The Pleasant Grove

by Aimee Harvey

The place I was born was neither magical nor dream-like, but for us—her seven and I five—it was a place of wonder. The truth of it, though, was that my cousin and I were simply too young to realize the grim conditions in which we lived. The place we grew up was called Pleasant Grove, which proved itself to be a lie of a name because it was neither pleasant nor a grove of any sort, it was instead an ugly place, the bad part of an urban paradise. There, the houses had walls with holes in them, and pieces of old and broken-down cars littered the lawns around us. But this is something one does not notice until they grow older, when they become desensitized to the wonder of even the most magical places. Of my time there, I can only remember the summers, which were always unbearable and humid. The air was always thick and our hair was always frizzy; we were happy and we did as we pleased. We were ignorant to the ugliness, to the despair felt by those who lived in that place, many of whom could never leave.

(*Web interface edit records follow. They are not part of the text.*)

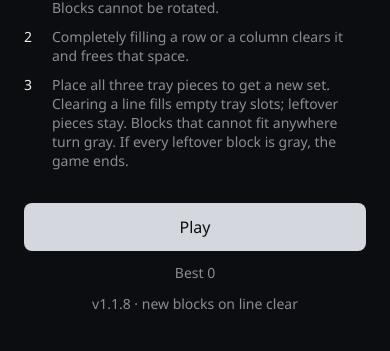
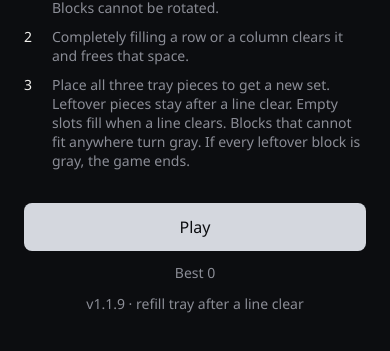
Before and after one commit to srinikvs/tessera, a React (Vite) app: page / in a window 390 px wide. Shown: the part 381-732 px from the top of the page. Built offline with nearby package versions, Linux system fonts and the light colour scheme.

Commit message:
Match Playadda mobile chrome; fill tray as soon as a line is made
Keep the empty-slot refill on place. Align splash copy, version stamp,
and tray wells with Playadda. Keep the first-move hint off the board
in landscape.

```diff
--- a/index.html
+++ b/index.html
@@ -15,7 +15,7 @@
       content="Drag blocks onto a 10×10 board. Fill a row or column to clear it."
     />
     <link rel="icon" type="image/svg+xml" href="./favicon.svg" />
-    <title>Tessera v1.1.8</title>
+    <title>Tessera v1.1.9</title>
   </head>
   <body>
     <div id="root"></div>
--- a/package.json
+++ b/package.json
@@ -1,7 +1,7 @@
 {
   "name": "tessera",
   "private": true,
-  "version": "1.1.8",
+  "version": "1.1.9",
   "type": "module",
   "scripts": {
     "dev": "vite",
--- a/src/App.tsx
+++ b/src/App.tsx
@@ -215,7 +215,7 @@ function StartPanel({
         )}
       </div>
       <p className="meta">Best {formatScore(best)}</p>
-      <p className="meta">v1.1.8 · new blocks on line clear</p>
+      <p className="meta">v1.1.9 · refill tray after a line clear</p>
     </div>
   );
 }
@@ -295,7 +295,7 @@ function HowTo() {
   const steps = [
     "Drag a block from the tray onto the board. Blocks cannot be rotated.",
     "Completely filling a row or a column clears it and frees that space.",
-    "Place all three tray pieces to get a new set. Clearing a line fills empty tray slots; leftover pieces stay. Blocks that cannot fit anywhere turn gray. If every leftover block is gray, the game ends.",
+    "Place all three tray pieces to get a new set. Leftover pieces stay after a line clear. Empty slots fill when a line clears. Blocks that cannot fit anywhere turn gray. If every leftover block is gray, the game ends.",
   ];
   return (
     <ol className="howto">
--- a/src/game/engine.ts
+++ b/src/game/engine.ts
@@ -295,6 +295,7 @@ export function createEngine(
     if (hint) {
       hint = false;
       writeHintSeen();
+      resize();
     }
 
     if (lines > 0) {
@@ -433,7 +434,7 @@ export function createEngine(
     const sab = parseFloat(s.getPropertyValue("--sab")) || 0;
     const wide = window.matchMedia("(min-width: 640px)").matches;
     layout = computeLayout(w, h, {
-      top: sat + 58,
+      top: sat + 58 + (hint && screen === "play" && !wide ? 36 : 0),
       bottom: sab + (wide ? 12 : 36),
     });
   }
--- a/src/styles.css
+++ b/src/styles.css
@@ -149,7 +149,7 @@ html.tessera-drag footer {
   pointer-events: none;
   position: absolute;
   inset-inline: 0;
-  top: 4.5rem;
+  top: max(3.55rem, calc(var(--sat) + 2.55rem));
   z-index: 20;
   padding: 0 1.25rem;
   text-align: center;
@@ -198,6 +198,9 @@ html.tessera-drag footer {
 }
 
 @media (min-width: 640px) {
+  .hint {
+    display: none;
+  }
   .foot {
     display: none;
   }
```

For us, though, every single day there was one of exciting routine. We’d circle the pecan trees in the yard of our neighbor, and gather the pecans in plastic bags our grandmother saved from the grocery store. We would crack the shells in the way our grandfather had taught us, enjoying the fruits of our labor between slurps from the garden hose. We’d pet the goat that my grandmother had stolen from my grandfather, who lived across the street, partly to spite her ex-husband and partly to save the goat from being turned into dinner. The goat was kept in a makeshift pen made of chicken wire in our backyard, and we would squat beside him, laughing at the socks my grandmother had taped to his horns to keep them from causing us pain. During the evenings, we would be taken by the hand to St. Augustine to show our devotion. We would sit in the pews in a room lit softly by white candles, in peaceful silence. We would clasp the plastic beads we were given, not really knowing what anything meant. This was youth, but this was ignorance. This was poverty, but this was bliss.

Aimee Harvey is a nursing student at the University of Arizona.